Summary and Conclusions

World-wide, systems of obligatory military service are in decline. Progressive shortenings of the length of service, often until it is barely long enough for the most basic of military training, have in many cases been followed by the complete suspension of call-up. Even where this has not yet happened, the military itself frequently sees conscripts as irrelevant to modern operational needs, and leads the discussion about the future professionalisation of the armed forces. As a result many of the issues, predicated on an environment of conscription, which have hitherto dominated discussions about conscientious objection to military service - notably the suitability of arrangements for providing alternatives to obligatory military service - are relevant in fewer and fewer societies. Conscientious objection itself, however, has neither gone away, nor become irrelevant. Instead the focus shifts to three aspects which have in the past been comparatively ignored.

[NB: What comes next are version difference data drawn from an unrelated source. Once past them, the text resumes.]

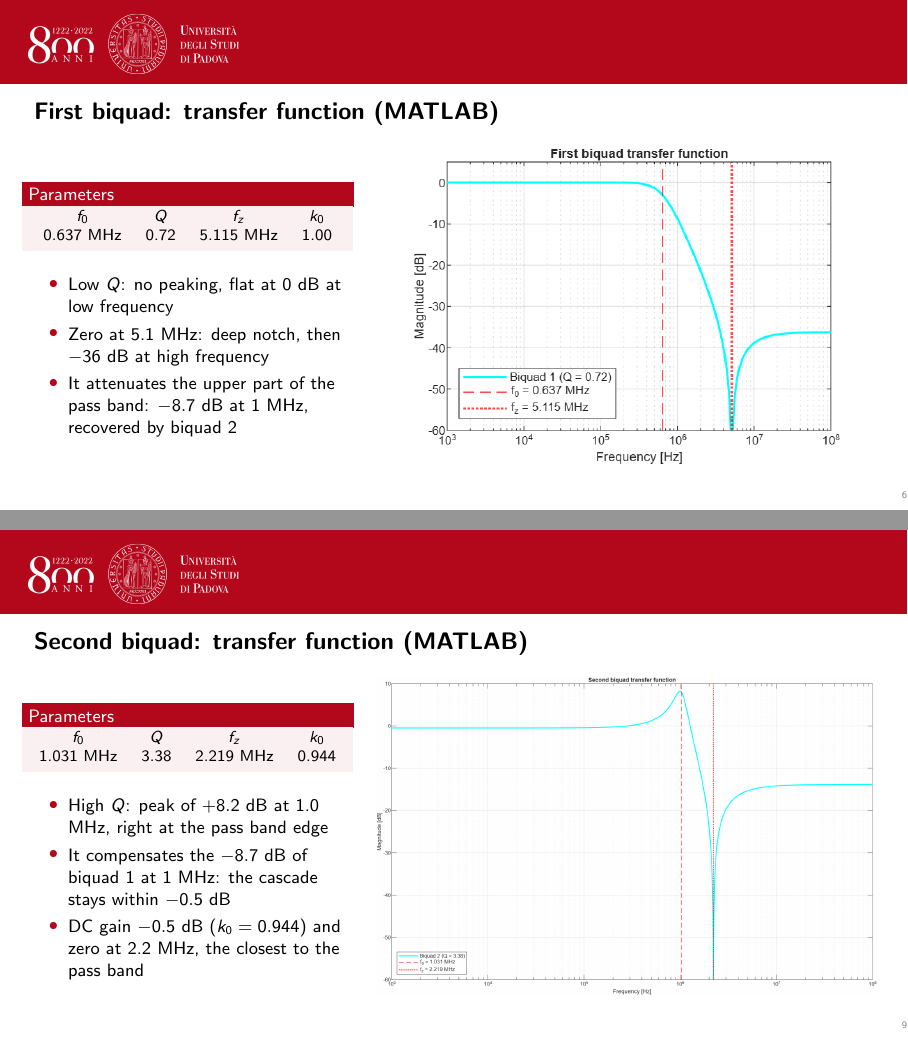
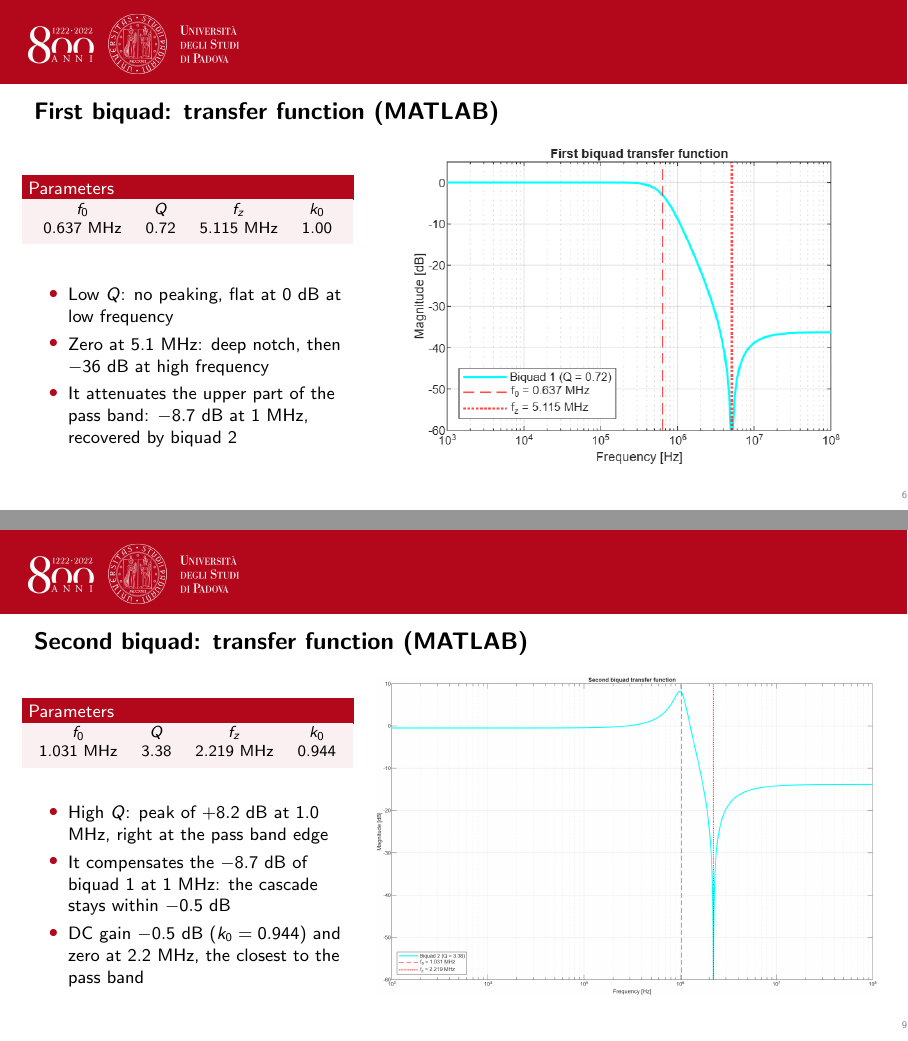
Before and after one commit to DanteOdyssey/ICSP, LaTeX slides (LAB #1/Presentation/main.tex): pages 6 and 9 of 21, joined at a grey line. Compiled offline with pdfLaTeX.

Commit message:
Small corrections

```diff
--- a/LAB #1/Presentation/main.tex
+++ b/LAB #1/Presentation/main.tex
@@ -214,7 +214,7 @@ $f_0$ & $Q$ & $f_z$ & $k_0$ \\
 0.637 MHz & 0.72 & 5.115 MHz & 1.00 \\
 \end{tabular}
 \end{block}
-\vspace{1mm}
+\vspace{4mm}
 \begin{itemize}\setlength\itemsep{1mm}\small
 \item Low $Q$: no peaking, flat at 0 dB at low frequency
 \item Zero at 5.1 MHz: deep notch, then $-36$ dB at high frequency
@@ -279,7 +282,7 @@ $f_0$ & $Q$ & $f_z$ & $k_0$ \\
 1.031 MHz & 3.38 & 2.219 MHz & 0.944 \\
 \end{tabular}
 \end{block}
-\vspace{1mm}
+\vspace{3mm}
 \begin{itemize}\setlength\itemsep{1mm}\small
 \item High $Q$: peak of $+8.2$ dB at 1.0 MHz, right at the pass band edge
 \item It compensates the $-8.7$ dB of biquad 1 at 1 MHz: the cascade stays within $-0.5$ dB
```
Also changed, not shown: LAB #1/Presentation/main.pdf, LAB #1/Presentation/main.tex (20 more changed lines).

Having said this, it is appropriate to summarise a number of findings of this study which are particularly relevant to situations where conscription still applies:

Special care has to be taken in the case of those while they are minors are presented with circumstances where they may or may not decide to apply for conscientious objector status. In particular, no decision which they make at this stage should be treated as binding them for the whole of life.